━━━ Information given
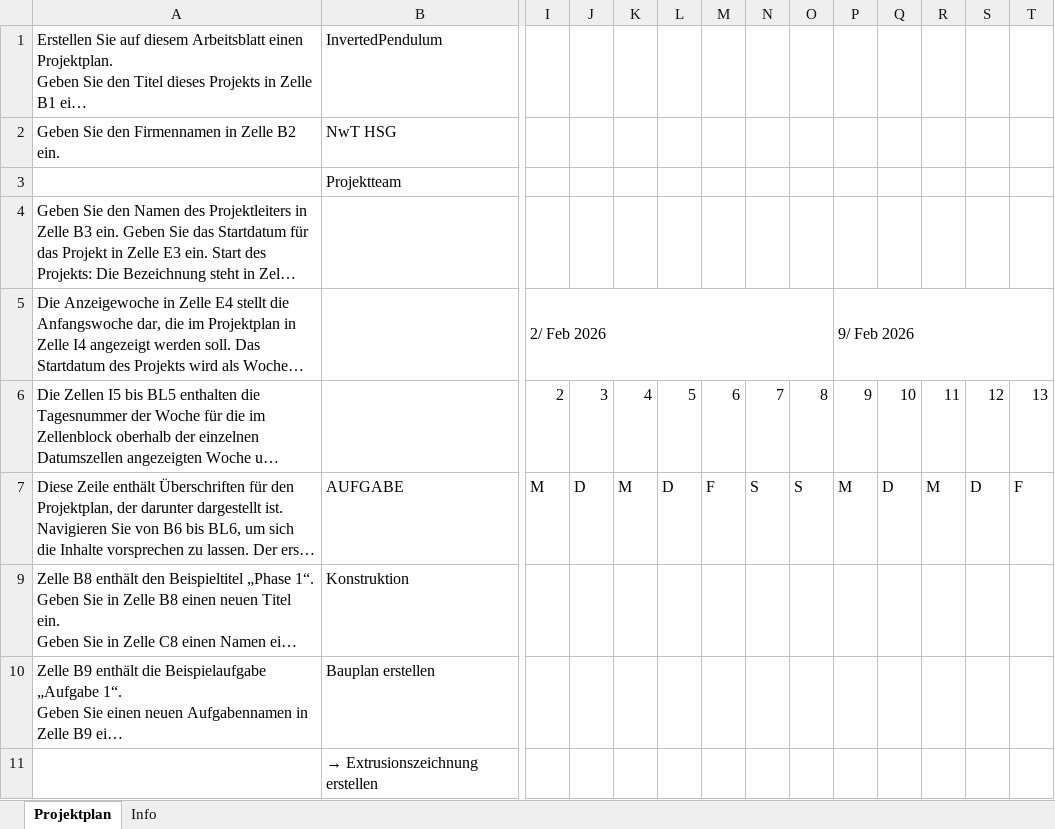
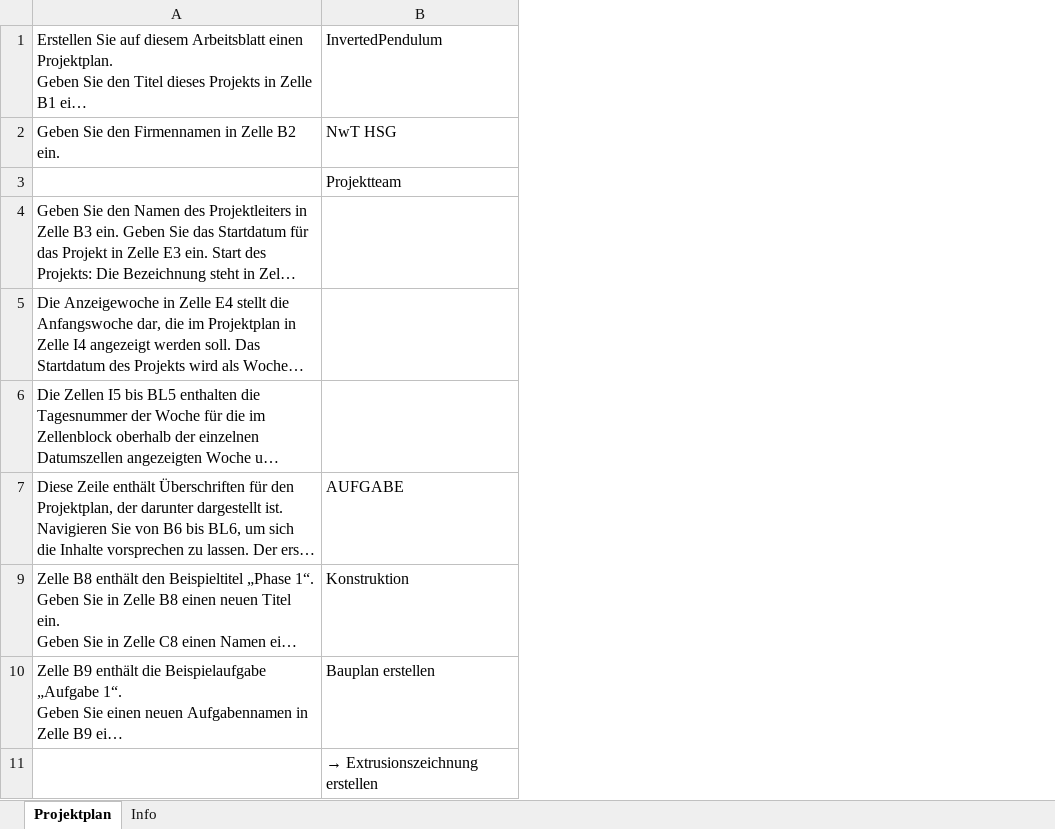
Before and after one commit to Leolion2023/InvertedPendulum, an Excel workbook: Projektmanagement_Gantt-Diagramm.xlsx, sheet Projektplan, drawn as a sheet; only a part is shown, gaps mark what is left out; long unchanged cells end in …; values as stored, in another font and other column widths than the file's, no cell formats; conditional formats not drawn; removed rows and columns are numbered as before the commit, all else as after; the diff covers the shown part only; the diff names each change by its address in the sheet, - before the commit and + after, or states it on an @@ line.

Commit message:
Update Gantt diagram

```diff
--- a/Projektmanagement_Gantt-Diagramm.xlsx (sheet Projektplan)
+++ b/Projektmanagement_Gantt-Diagramm.xlsx (sheet Projektplan)
-column I, rows 5-7: 2/ Feb 2026 | 2 | M
-column J, rows 6-7: 3 | D
-column K, rows 6-7: 4 | M
-column L, rows 6-7: 5 | D
-column M, rows 6-7: 6 | F
-column N, rows 6-7: 7 | S
-column O, rows 6-7: 8 | S
-column P, rows 5-7: 9/ Feb 2026 | 9 | M
-column Q, rows 6-7: 10 | D
-column R, rows 6-7: 11 | M
-column S, rows 6-7: 12 | D
-column T, rows 6-7: 13 | F
```
Also changed, not shown: 1 added row, 14 added columns, 2 removed columns and 54 edited cells elsewhere in this sheet, cell formats, formulas that keep their value, charts or pictures.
━━━━━━
- [Problem statement] Could you restate the material word for word, skipping any pictures it holds?

- [Problem solution]
Before and after one commit to Leolion2023/InvertedPendulum, an Excel workbook: Projektmanagement_Gantt-Diagramm.xlsx, sheet Projektplan, drawn as a sheet; only a part is shown, gaps mark what is left out; long unchanged cells end in …; values as stored, in another font and other column widths than the file's, no cell formats; conditional formats not drawn; removed rows and columns are numbered as before the commit, all else as after; the diff covers the shown part only; the diff names each change by its address in the sheet, - before the commit and + after, or states it on an @@ line.

Commit message:
Update Gantt diagram

```diff
--- a/Projektmanagement_Gantt-Diagramm.xlsx (sheet Projektplan)
+++ b/Projektmanagement_Gantt-Diagramm.xlsx (sheet Projektplan)
-column I, rows 5-7: 2/ Feb 2026 | 2 | M
-column J, rows 6-7: 3 | D
-column K, rows 6-7: 4 | M
-column L, rows 6-7: 5 | D
-column M, rows 6-7: 6 | F
-column N, rows 6-7: 7 | S
-column O, rows 6-7: 8 | S
-column P, rows 5-7: 9/ Feb 2026 | 9 | M
-column Q, rows 6-7: 10 | D
-column R, rows 6-7: 11 | M
-column S, rows 6-7: 12 | D
-column T, rows 6-7: 13 | F
```
Also changed, not shown: 1 added row, 14 added columns, 2 removed columns and 54 edited cells elsewhere in this sheet, cell formats, formulas that keep their value, charts or pictures.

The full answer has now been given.